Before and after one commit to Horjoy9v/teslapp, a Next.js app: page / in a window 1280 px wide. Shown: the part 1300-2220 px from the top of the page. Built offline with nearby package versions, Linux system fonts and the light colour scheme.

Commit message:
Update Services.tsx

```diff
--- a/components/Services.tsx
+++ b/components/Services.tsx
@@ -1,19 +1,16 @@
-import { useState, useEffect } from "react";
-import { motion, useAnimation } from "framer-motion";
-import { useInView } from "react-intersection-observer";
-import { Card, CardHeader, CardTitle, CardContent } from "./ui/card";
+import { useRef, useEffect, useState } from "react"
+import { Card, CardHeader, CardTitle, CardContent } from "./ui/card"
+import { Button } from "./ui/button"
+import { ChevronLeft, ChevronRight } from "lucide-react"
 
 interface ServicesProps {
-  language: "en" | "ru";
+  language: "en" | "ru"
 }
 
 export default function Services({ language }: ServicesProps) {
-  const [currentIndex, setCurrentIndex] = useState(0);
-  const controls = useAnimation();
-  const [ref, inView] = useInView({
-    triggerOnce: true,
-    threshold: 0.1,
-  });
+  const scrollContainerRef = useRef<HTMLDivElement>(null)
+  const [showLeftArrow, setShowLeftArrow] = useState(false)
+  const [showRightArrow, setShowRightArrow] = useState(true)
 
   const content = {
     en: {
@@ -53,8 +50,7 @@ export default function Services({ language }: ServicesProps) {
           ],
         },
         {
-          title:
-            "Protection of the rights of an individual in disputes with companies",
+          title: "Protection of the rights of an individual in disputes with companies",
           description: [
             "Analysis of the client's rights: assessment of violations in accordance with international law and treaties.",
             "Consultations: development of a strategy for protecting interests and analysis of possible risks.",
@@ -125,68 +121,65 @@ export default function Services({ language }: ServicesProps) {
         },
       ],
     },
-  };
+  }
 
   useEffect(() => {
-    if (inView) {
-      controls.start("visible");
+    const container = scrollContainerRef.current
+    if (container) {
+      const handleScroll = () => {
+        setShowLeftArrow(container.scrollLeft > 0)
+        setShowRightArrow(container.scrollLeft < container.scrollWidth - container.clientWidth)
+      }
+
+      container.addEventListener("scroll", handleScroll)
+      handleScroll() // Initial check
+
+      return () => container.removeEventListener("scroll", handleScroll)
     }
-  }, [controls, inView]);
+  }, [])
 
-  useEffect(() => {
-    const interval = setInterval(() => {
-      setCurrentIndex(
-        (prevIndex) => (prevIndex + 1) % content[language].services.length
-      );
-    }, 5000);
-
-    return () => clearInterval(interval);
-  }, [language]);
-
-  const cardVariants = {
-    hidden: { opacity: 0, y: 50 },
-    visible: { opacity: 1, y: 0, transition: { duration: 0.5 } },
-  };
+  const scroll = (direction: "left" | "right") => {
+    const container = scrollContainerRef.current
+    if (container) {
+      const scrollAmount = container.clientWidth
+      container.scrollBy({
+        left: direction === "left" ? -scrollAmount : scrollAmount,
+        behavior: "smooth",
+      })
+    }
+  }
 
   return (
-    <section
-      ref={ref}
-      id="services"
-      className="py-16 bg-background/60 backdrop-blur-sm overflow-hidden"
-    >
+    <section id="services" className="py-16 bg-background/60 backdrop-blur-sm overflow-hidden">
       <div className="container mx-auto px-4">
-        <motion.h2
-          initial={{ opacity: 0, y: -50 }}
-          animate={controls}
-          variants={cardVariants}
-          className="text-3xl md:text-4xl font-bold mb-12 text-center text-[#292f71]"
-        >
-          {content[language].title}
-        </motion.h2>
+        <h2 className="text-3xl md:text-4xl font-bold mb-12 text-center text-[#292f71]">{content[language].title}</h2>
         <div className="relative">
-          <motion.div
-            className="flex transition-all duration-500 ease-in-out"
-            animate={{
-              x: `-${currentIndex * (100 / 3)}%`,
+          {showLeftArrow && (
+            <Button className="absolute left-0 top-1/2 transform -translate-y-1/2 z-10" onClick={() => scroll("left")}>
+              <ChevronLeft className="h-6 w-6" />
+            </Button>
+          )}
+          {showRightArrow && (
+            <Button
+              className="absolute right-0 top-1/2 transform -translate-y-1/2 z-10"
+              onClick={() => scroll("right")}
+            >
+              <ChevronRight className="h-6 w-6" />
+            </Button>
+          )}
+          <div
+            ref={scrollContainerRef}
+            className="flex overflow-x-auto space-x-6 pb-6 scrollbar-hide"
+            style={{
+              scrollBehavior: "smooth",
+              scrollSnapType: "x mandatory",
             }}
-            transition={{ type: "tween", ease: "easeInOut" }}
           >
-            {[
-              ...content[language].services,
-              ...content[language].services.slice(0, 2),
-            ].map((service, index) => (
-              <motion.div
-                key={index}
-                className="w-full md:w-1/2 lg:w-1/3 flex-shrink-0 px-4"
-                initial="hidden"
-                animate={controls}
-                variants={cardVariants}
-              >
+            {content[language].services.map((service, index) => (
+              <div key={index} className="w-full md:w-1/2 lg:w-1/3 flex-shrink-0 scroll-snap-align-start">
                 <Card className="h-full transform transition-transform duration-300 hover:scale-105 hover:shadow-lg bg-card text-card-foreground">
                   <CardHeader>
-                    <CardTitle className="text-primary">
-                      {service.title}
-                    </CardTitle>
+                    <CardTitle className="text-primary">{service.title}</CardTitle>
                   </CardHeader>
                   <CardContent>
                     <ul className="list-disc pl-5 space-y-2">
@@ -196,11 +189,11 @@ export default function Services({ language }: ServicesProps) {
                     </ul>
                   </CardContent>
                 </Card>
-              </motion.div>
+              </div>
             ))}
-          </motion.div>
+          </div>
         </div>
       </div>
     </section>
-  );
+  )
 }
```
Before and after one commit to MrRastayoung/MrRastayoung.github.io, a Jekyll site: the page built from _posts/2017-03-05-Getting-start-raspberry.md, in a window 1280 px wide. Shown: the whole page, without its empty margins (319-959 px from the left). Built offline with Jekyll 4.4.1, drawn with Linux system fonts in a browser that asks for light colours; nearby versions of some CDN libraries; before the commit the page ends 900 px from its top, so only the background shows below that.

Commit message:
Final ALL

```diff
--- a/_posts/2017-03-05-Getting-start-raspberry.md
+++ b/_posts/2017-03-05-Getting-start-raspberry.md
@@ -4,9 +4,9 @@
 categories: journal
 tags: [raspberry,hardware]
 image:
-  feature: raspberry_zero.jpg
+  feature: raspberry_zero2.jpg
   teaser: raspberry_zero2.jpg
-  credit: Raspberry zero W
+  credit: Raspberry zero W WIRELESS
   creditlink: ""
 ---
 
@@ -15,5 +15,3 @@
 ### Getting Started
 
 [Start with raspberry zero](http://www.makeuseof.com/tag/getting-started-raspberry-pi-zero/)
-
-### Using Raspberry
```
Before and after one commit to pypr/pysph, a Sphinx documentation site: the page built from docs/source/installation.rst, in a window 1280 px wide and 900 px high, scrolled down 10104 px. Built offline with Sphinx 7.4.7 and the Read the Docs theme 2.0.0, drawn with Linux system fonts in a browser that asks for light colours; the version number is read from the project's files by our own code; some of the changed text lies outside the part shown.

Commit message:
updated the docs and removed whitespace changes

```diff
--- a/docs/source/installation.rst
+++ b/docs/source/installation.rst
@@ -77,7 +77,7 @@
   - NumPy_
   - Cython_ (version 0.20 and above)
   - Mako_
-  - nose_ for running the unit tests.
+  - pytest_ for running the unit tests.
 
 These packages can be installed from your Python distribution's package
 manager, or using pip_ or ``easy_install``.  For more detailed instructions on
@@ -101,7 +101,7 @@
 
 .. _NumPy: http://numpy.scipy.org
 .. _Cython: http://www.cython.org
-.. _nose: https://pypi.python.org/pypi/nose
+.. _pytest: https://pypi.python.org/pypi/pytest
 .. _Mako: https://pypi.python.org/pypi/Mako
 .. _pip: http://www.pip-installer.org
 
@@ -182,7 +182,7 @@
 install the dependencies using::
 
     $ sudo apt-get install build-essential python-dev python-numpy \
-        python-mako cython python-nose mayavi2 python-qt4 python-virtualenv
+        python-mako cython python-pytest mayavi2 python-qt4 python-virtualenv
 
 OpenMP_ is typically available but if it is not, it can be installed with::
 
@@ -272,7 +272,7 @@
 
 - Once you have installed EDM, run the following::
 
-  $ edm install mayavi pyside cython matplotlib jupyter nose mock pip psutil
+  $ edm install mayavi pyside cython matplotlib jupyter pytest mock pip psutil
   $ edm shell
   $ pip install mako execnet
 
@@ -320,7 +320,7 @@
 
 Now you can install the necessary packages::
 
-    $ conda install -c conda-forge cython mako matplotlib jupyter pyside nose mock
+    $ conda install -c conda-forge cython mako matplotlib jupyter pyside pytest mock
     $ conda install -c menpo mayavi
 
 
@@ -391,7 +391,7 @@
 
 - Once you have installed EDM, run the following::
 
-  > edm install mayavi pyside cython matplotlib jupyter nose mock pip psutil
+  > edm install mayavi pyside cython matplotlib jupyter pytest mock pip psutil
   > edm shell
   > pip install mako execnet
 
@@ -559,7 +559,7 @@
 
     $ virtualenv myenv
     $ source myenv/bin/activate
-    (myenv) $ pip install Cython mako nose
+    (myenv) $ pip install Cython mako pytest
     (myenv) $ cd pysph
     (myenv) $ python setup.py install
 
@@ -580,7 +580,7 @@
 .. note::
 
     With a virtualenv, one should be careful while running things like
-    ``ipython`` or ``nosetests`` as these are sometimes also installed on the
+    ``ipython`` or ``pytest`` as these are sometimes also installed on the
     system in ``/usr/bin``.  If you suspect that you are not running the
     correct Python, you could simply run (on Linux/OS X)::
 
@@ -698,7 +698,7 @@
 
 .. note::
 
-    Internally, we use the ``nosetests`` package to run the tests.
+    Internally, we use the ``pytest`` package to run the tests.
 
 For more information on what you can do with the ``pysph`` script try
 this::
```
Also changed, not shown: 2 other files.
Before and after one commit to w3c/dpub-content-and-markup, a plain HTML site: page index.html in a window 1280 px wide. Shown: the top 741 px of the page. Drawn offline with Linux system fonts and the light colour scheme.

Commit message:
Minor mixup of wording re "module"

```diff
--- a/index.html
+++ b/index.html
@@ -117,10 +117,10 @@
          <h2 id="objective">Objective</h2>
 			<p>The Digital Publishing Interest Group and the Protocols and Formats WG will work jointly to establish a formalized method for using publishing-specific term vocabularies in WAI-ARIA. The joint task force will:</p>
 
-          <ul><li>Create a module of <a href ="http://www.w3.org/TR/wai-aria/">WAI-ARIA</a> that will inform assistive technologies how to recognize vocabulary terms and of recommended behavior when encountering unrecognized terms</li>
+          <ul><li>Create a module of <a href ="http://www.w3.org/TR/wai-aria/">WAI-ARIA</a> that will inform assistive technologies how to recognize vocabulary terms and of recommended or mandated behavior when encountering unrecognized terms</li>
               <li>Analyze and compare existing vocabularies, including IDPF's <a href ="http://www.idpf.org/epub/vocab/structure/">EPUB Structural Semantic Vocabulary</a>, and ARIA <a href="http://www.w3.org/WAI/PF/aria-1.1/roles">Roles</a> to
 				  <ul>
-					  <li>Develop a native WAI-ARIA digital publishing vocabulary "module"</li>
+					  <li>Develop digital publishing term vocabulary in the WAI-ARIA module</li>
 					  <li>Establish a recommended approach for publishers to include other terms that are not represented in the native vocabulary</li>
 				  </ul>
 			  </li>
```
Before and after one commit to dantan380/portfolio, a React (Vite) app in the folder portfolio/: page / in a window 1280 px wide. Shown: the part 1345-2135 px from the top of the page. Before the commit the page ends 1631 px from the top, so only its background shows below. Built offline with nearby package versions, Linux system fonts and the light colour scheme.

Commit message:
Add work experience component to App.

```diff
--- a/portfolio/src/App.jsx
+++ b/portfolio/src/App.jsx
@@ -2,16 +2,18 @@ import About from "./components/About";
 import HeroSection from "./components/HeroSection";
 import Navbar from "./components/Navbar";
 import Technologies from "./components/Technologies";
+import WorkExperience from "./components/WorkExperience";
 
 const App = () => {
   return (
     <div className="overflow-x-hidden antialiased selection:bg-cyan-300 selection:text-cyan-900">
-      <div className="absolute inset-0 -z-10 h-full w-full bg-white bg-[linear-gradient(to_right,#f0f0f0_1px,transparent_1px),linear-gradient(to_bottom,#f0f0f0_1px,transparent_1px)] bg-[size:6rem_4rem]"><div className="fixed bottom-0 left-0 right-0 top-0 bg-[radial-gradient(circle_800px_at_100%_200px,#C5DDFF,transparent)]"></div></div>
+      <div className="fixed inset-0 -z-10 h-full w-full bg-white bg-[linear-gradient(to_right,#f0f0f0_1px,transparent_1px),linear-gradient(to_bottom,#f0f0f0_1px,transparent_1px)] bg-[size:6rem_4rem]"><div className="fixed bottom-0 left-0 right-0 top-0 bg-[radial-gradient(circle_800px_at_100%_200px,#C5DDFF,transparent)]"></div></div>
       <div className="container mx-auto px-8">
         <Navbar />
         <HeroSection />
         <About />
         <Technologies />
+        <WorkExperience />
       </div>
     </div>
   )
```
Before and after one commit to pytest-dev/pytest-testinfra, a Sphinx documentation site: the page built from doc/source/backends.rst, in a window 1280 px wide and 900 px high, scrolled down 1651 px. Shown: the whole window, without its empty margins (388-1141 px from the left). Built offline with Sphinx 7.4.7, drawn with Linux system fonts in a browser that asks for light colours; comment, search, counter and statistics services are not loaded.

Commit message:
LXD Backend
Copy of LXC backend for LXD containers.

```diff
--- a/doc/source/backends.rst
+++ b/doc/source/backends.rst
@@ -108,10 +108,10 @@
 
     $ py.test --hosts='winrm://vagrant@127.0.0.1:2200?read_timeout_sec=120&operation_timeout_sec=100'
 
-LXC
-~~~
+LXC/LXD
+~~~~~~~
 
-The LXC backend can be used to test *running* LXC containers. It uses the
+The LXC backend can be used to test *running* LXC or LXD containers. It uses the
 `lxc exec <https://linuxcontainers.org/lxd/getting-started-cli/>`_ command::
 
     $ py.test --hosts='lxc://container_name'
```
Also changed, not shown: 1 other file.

..............................

▶ Task
Please report every line of the records above that contains the word "installed".

▶ Solved exercise
 These packages can be installed from your Python distribution's package
 OpenMP_ is typically available but if it is not, it can be installed with::
 - Once you have installed EDM, run the following::
 - Once you have installed EDM, run the following::
-    ``ipython`` or ``nosetests`` as these are sometimes also installed on the
+    ``ipython`` or ``pytest`` as these are sometimes also installed on the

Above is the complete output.